Not surprisingly, while “we also earn from being in a band, even if money isn’t that big, but for us, for people whose lives revolve around music, you don’t pay attention to money. For us, as long as you are enjoying what you’re doing, then money is not a big issue.”
Unlike his gender identity (at least in the beginning), his family is supportive of him being part of a band. This may be because family members are also band members. For instance, his cousins are also in bands, so “for my family, my being part of a band is a non-issue… But they tell me to always be careful, to look after myself. And that if this is where I can improve myself, then continue being in it.”
Being part of a band, said Edson, allows him to “show my talents to others, share these to others, particularly to those who intend to join bands. I want to share my talents, and everything I have learned.”
This is why he said he’d be “happier if all LGBTQIA people in my place join bands because in bands, no one will ridicule them or will look down at them. People who belong to bands know that LGBTQIA people can contribute a lot to bands.”
Edson already had five boyfriends (the first one was in college); none of these relationships lasted long.
But Edson learned life lessons from having relationships.
“A former BF cheated on me, so while in one relationship, I also cheated. That former cheating BF replaced me with another gay guy, and I had a hard time accepting it. That cheating ex-BF replaced me with my friend. Now I know better; that I should not do to others what was done to me because they may also do it to other people who will also unintentionally get hurt,” he said.

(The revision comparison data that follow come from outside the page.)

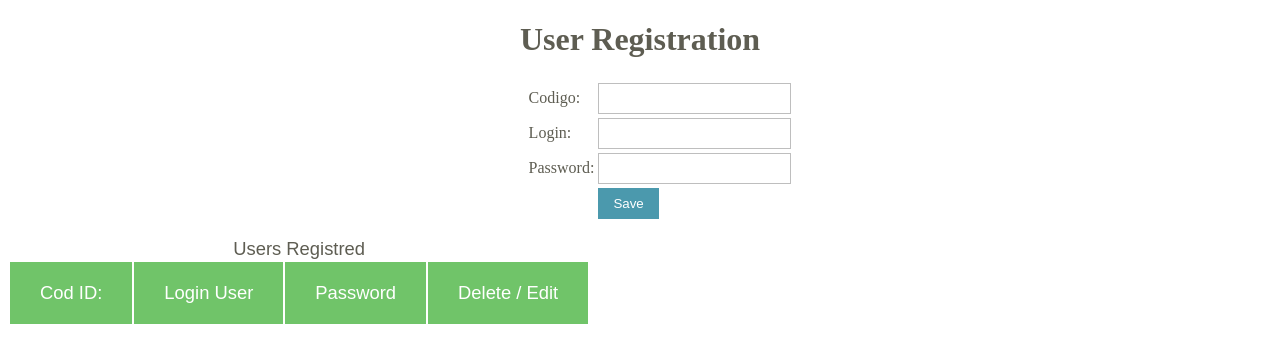
Repository: ViniciusBeletella/project-jsp
Page: http://localhost/project-jsp/userRegistration.jsp
An editor plug-in stored every save of this project. The page is shown before and after the next save, followed by the edit.
The browser window is 1280 px wide. The pictures show the whole page.
The page is served by Tomcat 9. Other server files are loaded and not shown.

Above is the page before, as saved 2019-12-20 22:50:41.

### project-jsp/WebContent/userRegistration.jsp
<%@ page language="java" contentType="text/html; charset=UTF-8"
	pageEncoding="UTF-8"%>
<%@ taglib uri="http://java.sun.com/jsp/jstl/core" prefix="c"%>
<!DOCTYPE html>
<html>
<head>
<meta charset="UTF-8">
<title>User Registration</title>
<link rel="stylesheet" href="resources/css/registration.css">
</head>
<body>

	<center>
		<h1>User Registration</h1>
	</center>
	</tr>
	<tr></tr>
	<tr>
		<center>
			<form action="saveUser" method="post">
				<ul class="form-style-1">
					<li>
						<table>
							<tr>
								<td>Codigo:</td>
								<td><input type="text" readonly="readonly" id="id"
									name="id" value="${user.id}"></td>
							</tr>
							<tr>
								<td>Login:</td>
								<td><input type="text" id="login" name="login"
									value="${user.login}"></td>
							</tr>

							<tr>
								<td>Password:</td>
								<td><input type="password" id="password" name="password"
									value="${user.password}"></td>
							</tr>
							<tr>
								<td></td>
								<td><input type="submit" value="Save"></td>
							</tr>
						</table>
					</li>
				</ul>
			</form>
		</center>

			<table class="flat-table">
<ul class="form-style-1">
				<caption>Users Registred</caption>
				<tr>
				<th>Cod ID:</th>
				<th>Login User</th>
				<th>Password</th>
				<th>Delete / Edit</th>
			</tr>
			<c:forEach items="${users}" var="userL">
				<tr>
					<td style="width: 150px"><c:out value="${userL.id}"></c:out></td>
					<td style="width: 150px"><c:out value="${userL.login}"></c:out></td>
					<td style="width: 150px"><c:out value="${userL.password}"></c:out></td>
					<td><c:out value="${user.password}"></c:out></td>
					<td><a href="saveUser?acao=delete&user=${userL.login}">Delete</a>
					</td>
					<td><a href="saveUser?acao=edit&user=${userL.login}">Edit</a></td>

				</tr>

			</c:forEach>
			<ul class="form-style-1">
		</table>


</body>
</html>

### project-jsp/WebContent/resources/css/registration.css

<style type="text/css">
.form-style-1 {
	margin:10px auto;
	max-width: 400px;
	text-align:center;
	padding: 20px 12px 10px 20px;
	font: 13px "Lucida Sans Unicode", "Lucida Grande", sans-serif;
}
.form-style-1 li {
	padding: 0;
	display: block;
	list-style: none;
	margin: 10px 0 0 0;
}
.form-style-1 label{
	margin:0 0 3px 0;
	padding:0px;
	text-align:center;
	display:block;
	font-weight: bold;
}
.form-style-1 input[type=text],
.form-style-1 input[type=password],
.form-style-1 input[type=date],
.form-style-1 input[type=datetime],
.form-style-1 input[type=number],
.form-style-1 input[type=search],
.form-style-1 input[type=time],
.form-style-1 input[type=url],
.form-style-1 input[type=email],
textarea,
select{
	box-sizing: border-box;
	-webkit-box-sizing: border-box;
	-moz-box-sizing: border-box;
	border:1px solid #BEBEBE;
	padding: 7px;
	margin:0px;
	-webkit-transition: all 0.30s ease-in-out;
	-moz-transition: all 0.30s ease-in-out;
	-ms-transition: all 0.30s ease-in-out;
	-o-transition: all 0.30s ease-in-out;
	outline: none;
}
.form-style-1 input[type=text]:focus,
.form-style-1 input[type=password]:focus,
.form-style-1 input[type=date]:focus,
.form-style-1 input[type=datetime]:focus,
.form-style-1 input[type=number]:focus,
.form-style-1 input[type=search]:focus,
.form-style-1 input[type=time]:focus,
.form-style-1 input[type=url]:focus,
.form-style-1 input[type=email]:focus,
.form-style-1 textarea:focus,
.form-style-1 select:focus{
	-moz-box-shadow: 0 0 8px #88D5E9;
	-webkit-box-shadow: 0 0 8px #88D5E9;
	box-shadow: 0 0 8px #88D5E9;
	border: 1px solid #88D5E9;
}
.form-style-1 .field-divided{
	width: 49%;
}

.form-style-1 .field-long{
	width: 100%;
}
.form-style-1 .field-select{
	width: 100%;
}
.form-style-1 .field-textarea{
	height: 100px;
}
.form-style-1 input[type=submit], .form-style-1 input[type=button]{
	background: #4B99AD;
	padding: 8px 15px 8px 15px;
	border: none;
	color: #fff;
}
.form-style-1 input[type=submit]:hover, .form-style-1 input[type=button]:hover{
	background: #4691A4;
	box-shadow:none;
	-moz-box-shadow:none;
	-webkit-box-shadow:none;
}
.form-style-1 .required{
	color:red;
}
$bp-maggie: 15em;
$bp-lisa: 30em;
$bp-bart: 48em;
$bp-marge: 62em;
$bp-homer: 75em;


* {
 @include box-sizing(border-box);

 &:before,
 &:after {
   @include box-sizing(border-box);
 }
}

body {
  font-family: $helvetica;
  color: rgba(94,93,82,1);
}

a {
  color: rgba(51,122,168,1);

  &:hover,
  &:focus {
    color: rgba(75,138,178,1);
  }
}






.flat-table {
  display: block;
  font-family: sans-serif;
  margin-left: auto;
  margin-right: auto;
  -webkit-font-smoothing: antialiased;
  font-size: 115%;
  overflow: auto;
  width: auto;

  th {
    background-color: rgb(112, 196, 105);
    color: white;
    font-weight: normal;
    padding: 20px 30px;
    text-align: center;
  }
  td {
    background-color: rgb(238, 238, 238);
    color: rgb(111, 111, 111);
    padding: 20px 30px;
  }
}
}

After the next save:
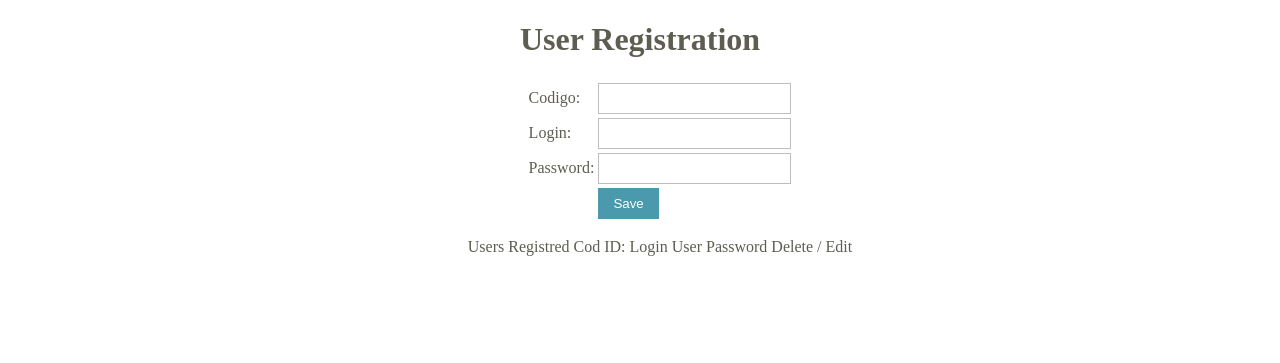
Saved 69 s later.
--- a/project-jsp/WebContent/userRegistration.jsp
+++ b/project-jsp/WebContent/userRegistration.jsp
@@ -47,8 +47,10 @@
 			</form>
 		</center>
 
-			<table class="flat-table">
-<ul class="form-style-1">
+			<center>
+			<form action="saveUser" method="post">
+				<ul class="form-style-1">
+					<li>
 				<caption>Users Registred</caption>
 				<tr>
 				<th>Cod ID:</th>
@@ -69,8 +71,9 @@
 				</tr>
 
 			</c:forEach>
-			<ul class="form-style-1">
-		</table>
+	</li>
+	</ul>
+	</form>
 
 
 </body>

After the save that followed:
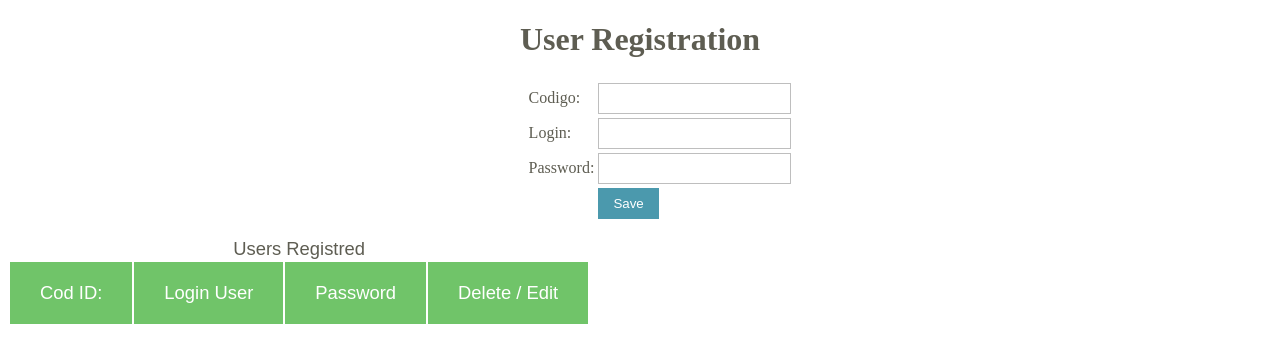
Saved 61 s later.
--- a/project-jsp/WebContent/userRegistration.jsp
+++ b/project-jsp/WebContent/userRegistration.jsp
@@ -47,10 +47,7 @@
 			</form>
 		</center>
 
-			<center>
-			<form action="saveUser" method="post">
-				<ul class="form-style-1">
-					<li>
+			<table class="flat-table">
 				<caption>Users Registred</caption>
 				<tr>
 				<th>Cod ID:</th>
@@ -71,9 +68,7 @@
 				</tr>
 
 			</c:forEach>
-	</li>
-	</ul>
-	</form>
+		</table>
 
 
 </body>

To younger LGBTQIA people, “continue doing what you want to do. Know yourself better by being certain with your gender identity,” Edson said. “Don’t be afraid. Don’t listen to what other people will say because – you need to remember – they do not feed you, they do not provide you sustenance, they do not dress you, they do not provide you housing. They’re just people looking to disparage you; people who want to put you down.”
And to people who continue to discriminate against LGBTQIA people, “ang masasabi ko lang huwag nilag tingnan sa physical figure ang katangian ng isang tao, bagkus alamin nila kung ano ang nasa loob ng taong yun, kung bakla man siya o tomboy (I say: Don’t judge people based on their physical attributes. Instead, know people for who they really are),” Edson said. “Lagi nating tatandaan na kung ano ang kayang gawin ng lalaki at ng babae, kaya ding gawin ng isang bakla o ng tomboy (Remember that what men and women can do, LGBTQIA people can do, too).”
In the end, to survive – and even thrive – in life, “Turn bad experiences to motivate you, to inspire you to show to them that no matter what happens to me, no matter what other people say, I will stand proud. I will stand proud because I am not alone; I am with God, who accepted me for who I am. I know these people will also accept me one day because they will also be proud of me,” Edson ended.